**Data for the task:**
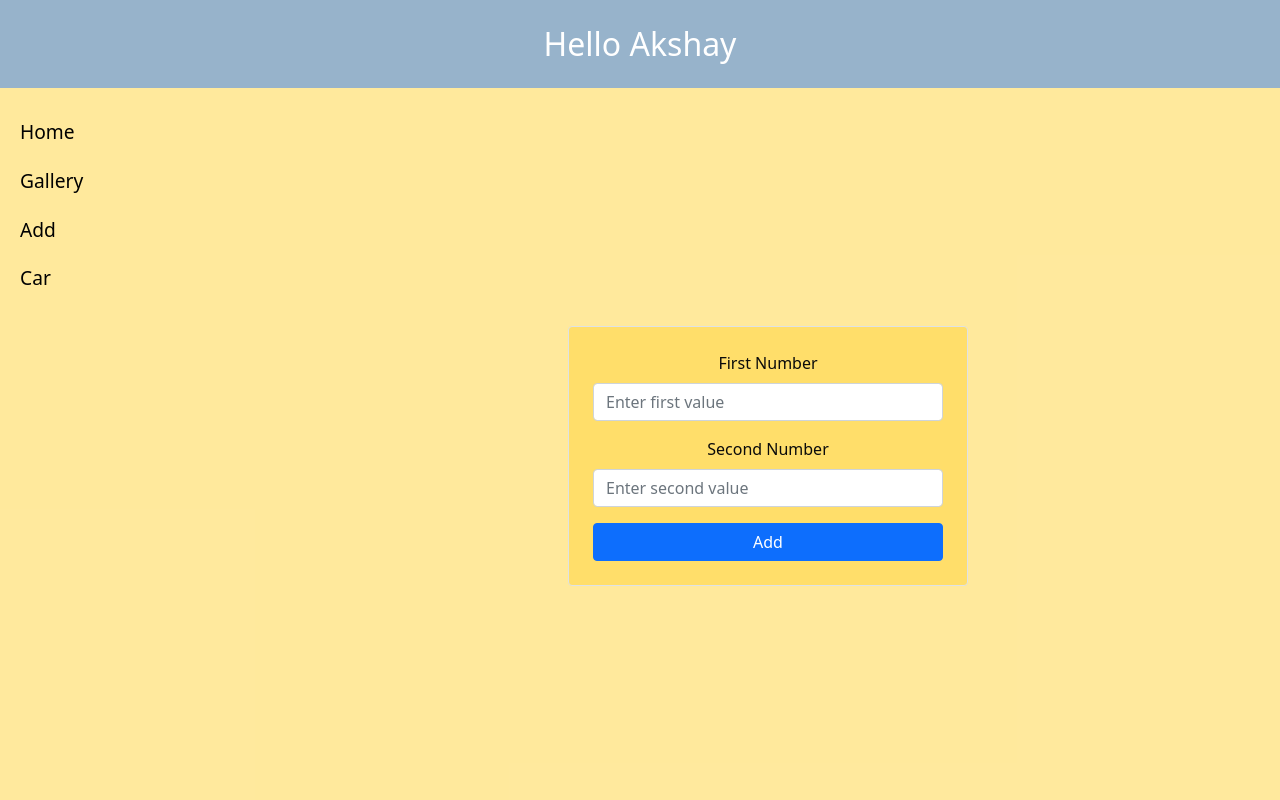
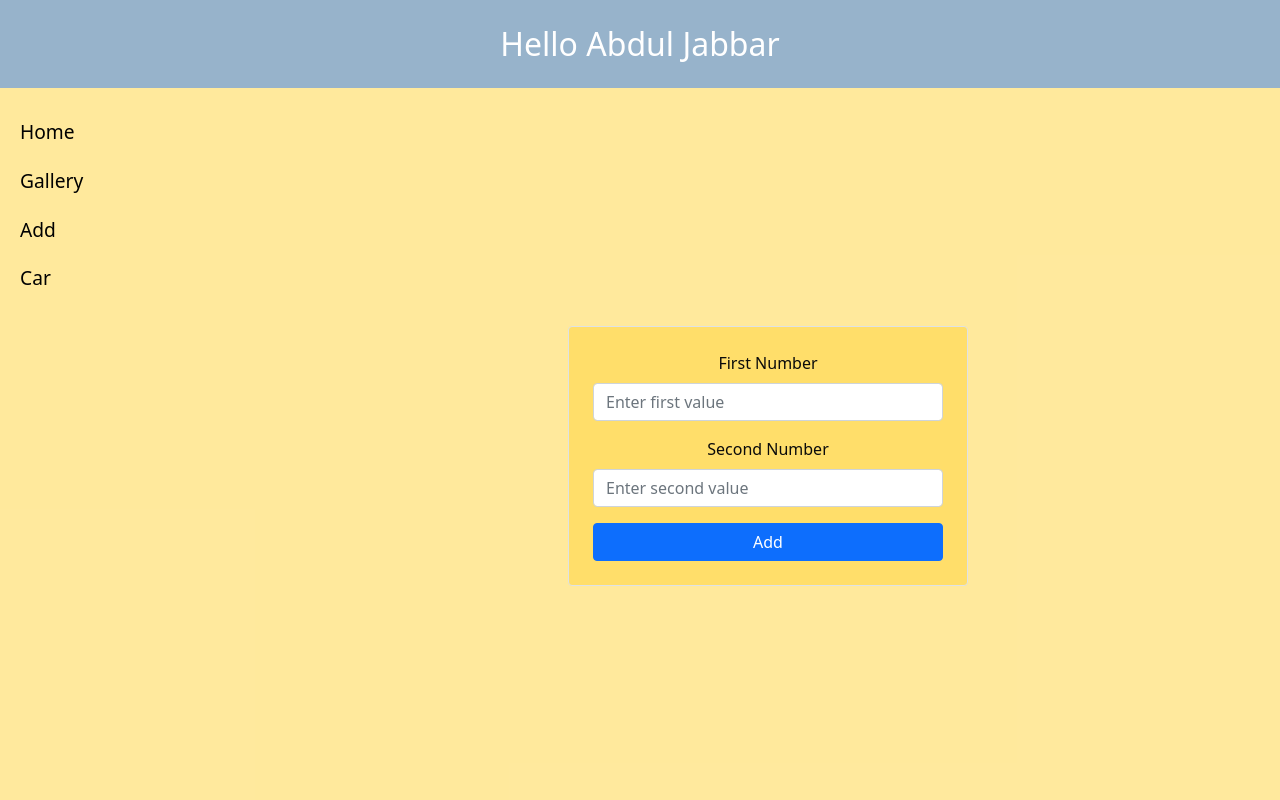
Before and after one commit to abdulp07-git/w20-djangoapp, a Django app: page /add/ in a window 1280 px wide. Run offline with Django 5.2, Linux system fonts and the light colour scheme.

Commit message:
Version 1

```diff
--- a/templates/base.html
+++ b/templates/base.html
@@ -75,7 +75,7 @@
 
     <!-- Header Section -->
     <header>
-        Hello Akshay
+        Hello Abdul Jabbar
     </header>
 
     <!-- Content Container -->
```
* * *
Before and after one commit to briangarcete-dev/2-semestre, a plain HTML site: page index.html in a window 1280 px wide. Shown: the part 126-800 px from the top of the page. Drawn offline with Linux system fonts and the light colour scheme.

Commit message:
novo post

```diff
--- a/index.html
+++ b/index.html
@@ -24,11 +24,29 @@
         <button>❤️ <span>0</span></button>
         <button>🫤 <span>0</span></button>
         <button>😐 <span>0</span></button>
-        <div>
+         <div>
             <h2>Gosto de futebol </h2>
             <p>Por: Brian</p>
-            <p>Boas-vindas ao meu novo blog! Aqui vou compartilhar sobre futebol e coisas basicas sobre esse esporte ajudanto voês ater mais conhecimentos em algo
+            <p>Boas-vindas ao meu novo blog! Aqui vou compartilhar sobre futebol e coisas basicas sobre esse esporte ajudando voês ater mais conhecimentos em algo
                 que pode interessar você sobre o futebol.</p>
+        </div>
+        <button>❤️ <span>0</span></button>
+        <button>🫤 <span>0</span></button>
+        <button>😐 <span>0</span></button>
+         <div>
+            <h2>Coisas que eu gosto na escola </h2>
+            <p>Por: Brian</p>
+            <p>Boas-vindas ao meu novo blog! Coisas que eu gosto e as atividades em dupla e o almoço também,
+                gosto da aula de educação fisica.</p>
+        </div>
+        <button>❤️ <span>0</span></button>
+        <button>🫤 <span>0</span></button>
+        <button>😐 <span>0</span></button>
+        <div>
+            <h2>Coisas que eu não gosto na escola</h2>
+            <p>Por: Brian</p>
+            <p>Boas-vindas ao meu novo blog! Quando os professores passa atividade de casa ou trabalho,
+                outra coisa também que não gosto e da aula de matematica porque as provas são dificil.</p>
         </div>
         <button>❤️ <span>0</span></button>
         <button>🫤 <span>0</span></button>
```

**Your task:** Note down each line above where the word "colour" occurs.

**Finished exercise:**
Before and after one commit to abdulp07-git/w20-djangoapp, a Django app: page /add/ in a window 1280 px wide. Run offline with Django 5.2, Linux system fonts and the light colour scheme.
Before and after one commit to briangarcete-dev/2-semestre, a plain HTML site: page index.html in a window 1280 px wide. Shown: the part 126-800 px from the top of the page. Drawn offline with Linux system fonts and the light colour scheme.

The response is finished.